For the data that follows, return each line unchanged and drop the pictures.

[Web interface edit records]
***

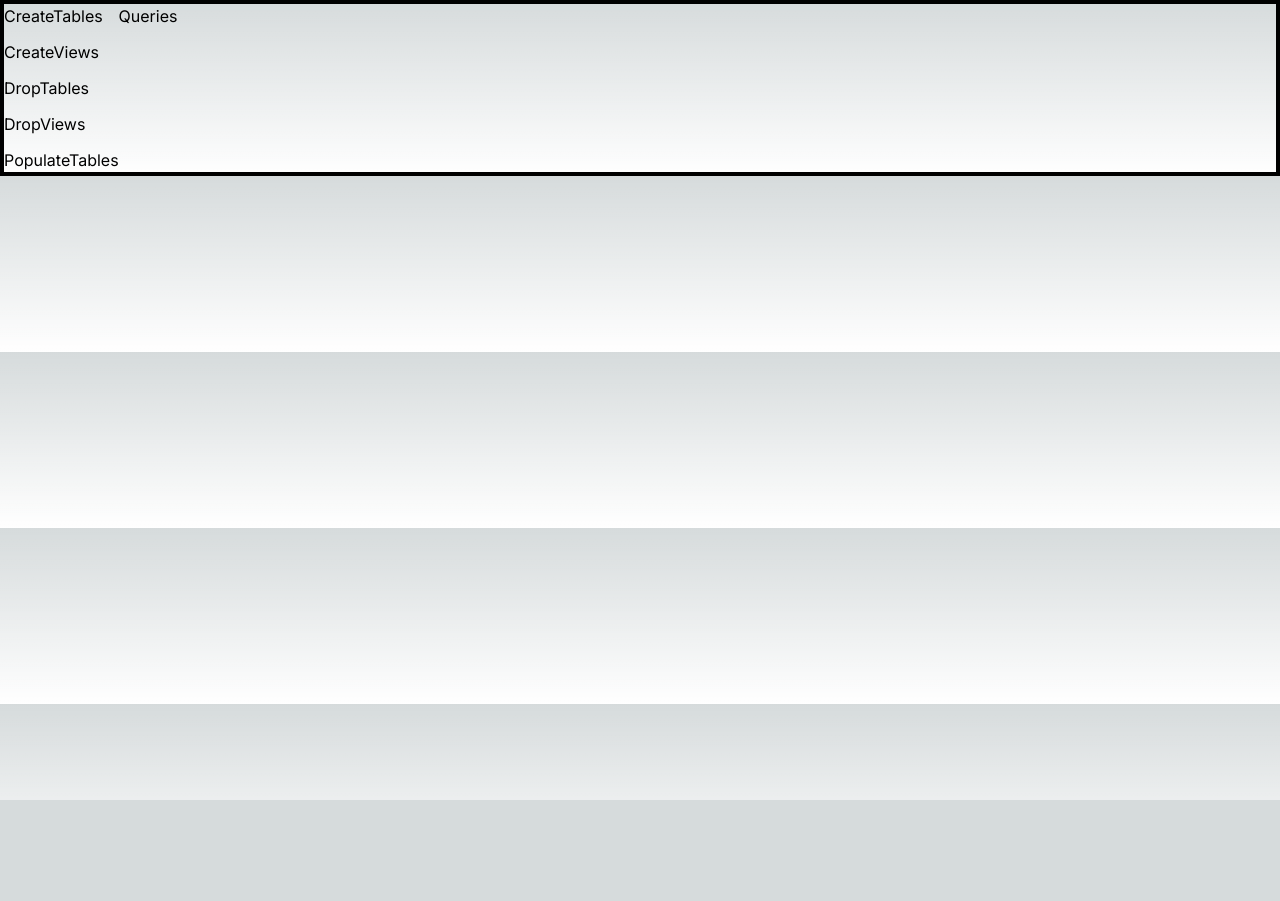
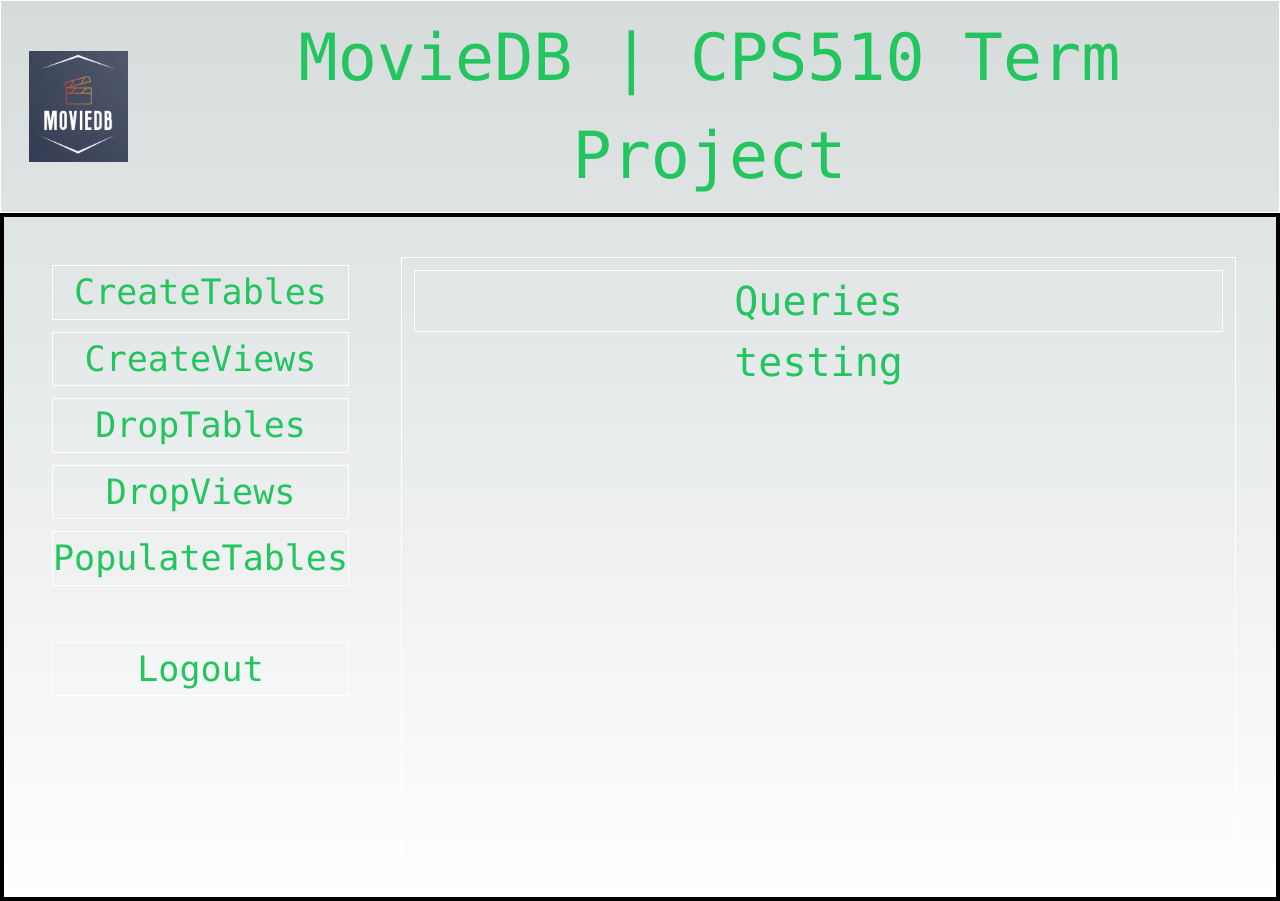
Before and after one commit to deep-patel21/MovieDB, a Next.js app in the folder moviedb/: page /login in a window 1280 px wide. Before the commit the page ends 800 px from the top, so only its background shows below. Built offline with nearby package versions, Linux system fonts and the light colour scheme.

Commit message:
create admin page.tsx

```diff
--- a/moviedb/src/app/admin/page.tsx
+++ b/moviedb/src/app/admin/page.tsx
@@ -1,4 +1,5 @@
 import React from "react";
+import Image from "next/image";
 import CreateTables from "@/components/CreateTables";
 import CreateViews from "@/components/CreateViews";
 import PopulateTables from "@/components/PopulateTables";
@@ -8,26 +9,39 @@ import Queries from "@/components/Queries";
 
 const Admin = () => {
   return (
-    <div className="flex flex-row border-4 border-black">
-      {/* This div is for storing the buttons */}
-      <div className="flex flex-col gap-3 justify-start">
+    <div className="font-mono text-green-500 text-center">
+      <div className="text-[65px] p-2 flex flex-row border border-white items-center">
+        <div className="p-5">
+          <Image
+          src="/logo.png"
+          alt="logo"
+          width={100}
+          height={100}/>
+        </div>
+        <h1>MovieDB | CPS510 Term Project</h1>
+      </div>
+      <div className="flex flex-row border-4 border-black p-10 gap-11">
+        <div className="text-[35px] flex flex-col gap-3 p-2 justify-start">
           <CreateTables></CreateTables>
           <CreateViews></CreateViews>
           <DropTables></DropTables>
           <DropViews></DropViews>
           <PopulateTables></PopulateTables>
+          <div>
+            <button className='mt-11 w-full border border-white'>Logout</button>
           </div>
-      <div>
+        </div>
+        <div className="text-[40px] w-full h-[600px] overflow-y-scroll border border-white p-3">
+          <div className="border border-white">
             <Queries></Queries>
           </div>
-      {/* This div is for the queries and output elements */}
-      <div className="">
           <p id="output">
-
+            testing
           </p>
         </div>
+      </div>
+    </div>
 
-    </div>
   );
 };
 
--- a/moviedb/src/components/CreateTables.tsx
+++ b/moviedb/src/components/CreateTables.tsx
@@ -2,7 +2,7 @@ import React from 'react'
 
 const CreateTables = () => {
   return (
-    <div>CreateTables</div>
+    <button className='border border-white'>CreateTables</button>
   )
 }
 
--- a/moviedb/src/components/CreateViews.tsx
+++ b/moviedb/src/components/CreateViews.tsx
@@ -2,7 +2,7 @@ import React from 'react'
 
 const CreateViews = () => {
   return (
-    <div>CreateViews</div>
+    <button className='border border-white'>CreateViews</button>
   )
 }
 
--- a/moviedb/src/components/DropTables.tsx
+++ b/moviedb/src/components/DropTables.tsx
@@ -2,7 +2,7 @@ import React from 'react'
 
 const DropTables = () => {
   return (
-    <div>DropTables</div>
+    <button className='border border-white'>DropTables</button>
   )
 }
 
--- a/moviedb/src/components/DropViews.tsx
+++ b/moviedb/src/components/DropViews.tsx
@@ -2,7 +2,7 @@ import React from 'react'
 
 const DropViews = () => {
   return (
-    <div>DropViews</div>
+    <button className='border border-white'>DropViews</button>
   )
 }
 
--- a/moviedb/src/components/PopulateTables.tsx
+++ b/moviedb/src/components/PopulateTables.tsx
@@ -2,7 +2,7 @@ import React from 'react'
 
 const PopulateTables = () => {
   return (
-    <div>PopulateTables</div>
+    <button className='border border-white'>PopulateTables</button>
   )
 }
 
```
Also changed, not shown: moviedb/package.json (+6 -5 lines), moviedb/public/logo.png (added), 1 other file (tests, documents, lock files or other folders). Lines whose indentation alone changed are shown as unchanged.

***

# Solution:
Before and after one commit to deep-patel21/MovieDB, a Next.js app in the folder moviedb/: page /login in a window 1280 px wide. Before the commit the page ends 800 px from the top, so only its background shows below. Built offline with nearby package versions, Linux system fonts and the light colour scheme.

Commit message:
create admin page.tsx

```diff
--- a/moviedb/src/app/admin/page.tsx
+++ b/moviedb/src/app/admin/page.tsx
@@ -1,4 +1,5 @@
 import React from "react";
+import Image from "next/image";
 import CreateTables from "@/components/CreateTables";
 import CreateViews from "@/components/CreateViews";
 import PopulateTables from "@/components/PopulateTables";
@@ -8,26 +9,39 @@ import Queries from "@/components/Queries";
 
 const Admin = () => {
   return (
-    <div className="flex flex-row border-4 border-black">
-      {/* This div is for storing the buttons */}
-      <div className="flex flex-col gap-3 justify-start">
+    <div className="font-mono text-green-500 text-center">
+      <div className="text-[65px] p-2 flex flex-row border border-white items-center">
+        <div className="p-5">
+          <Image
+          src="/logo.png"
+          alt="logo"
+          width={100}
+          height={100}/>
+        </div>
+        <h1>MovieDB | CPS510 Term Project</h1>
+      </div>
+      <div className="flex flex-row border-4 border-black p-10 gap-11">
+        <div className="text-[35px] flex flex-col gap-3 p-2 justify-start">
           <CreateTables></CreateTables>
           <CreateViews></CreateViews>
           <DropTables></DropTables>
           <DropViews></DropViews>
           <PopulateTables></PopulateTables>
+          <div>
+            <button className='mt-11 w-full border border-white'>Logout</button>
           </div>
-      <div>
+        </div>
+        <div className="text-[40px] w-full h-[600px] overflow-y-scroll border border-white p-3">
+          <div className="border border-white">
             <Queries></Queries>
           </div>
-      {/* This div is for the queries and output elements */}
-      <div className="">
           <p id="output">
-
+            testing
           </p>
         </div>
+      </div>
+    </div>
 
-    </div>
   );
 };
 
--- a/moviedb/src/components/CreateTables.tsx
+++ b/moviedb/src/components/CreateTables.tsx
@@ -2,7 +2,7 @@ import React from 'react'
 
 const CreateTables = () => {
   return (
-    <div>CreateTables</div>
+    <button className='border border-white'>CreateTables</button>
   )
 }
 
--- a/moviedb/src/components/CreateViews.tsx
+++ b/moviedb/src/components/CreateViews.tsx
@@ -2,7 +2,7 @@ import React from 'react'
 
 const CreateViews = () => {
   return (
-    <div>CreateViews</div>
+    <button className='border border-white'>CreateViews</button>
   )
 }
 
--- a/moviedb/src/components/DropTables.tsx
+++ b/moviedb/src/components/DropTables.tsx
@@ -2,7 +2,7 @@ import React from 'react'
 
 const DropTables = () => {
   return (
-    <div>DropTables</div>
+    <button className='border border-white'>DropTables</button>
   )
 }
 
--- a/moviedb/src/components/DropViews.tsx
+++ b/moviedb/src/components/DropViews.tsx
@@ -2,7 +2,7 @@ import React from 'react'
 
 const DropViews = () => {
   return (
-    <div>DropViews</div>
+    <button className='border border-white'>DropViews</button>
   )
 }
 
--- a/moviedb/src/components/PopulateTables.tsx
+++ b/moviedb/src/components/PopulateTables.tsx
@@ -2,7 +2,7 @@ import React from 'react'
 
 const PopulateTables = () => {
   return (
-    <div>PopulateTables</div>
+    <button className='border border-white'>PopulateTables</button>
   )
 }
 
```
Also changed, not shown: moviedb/package.json (+6 -5 lines), moviedb/public/logo.png (added), 1 other file (tests, documents, lock files or other folders). Lines whose indentation alone changed are shown as unchanged.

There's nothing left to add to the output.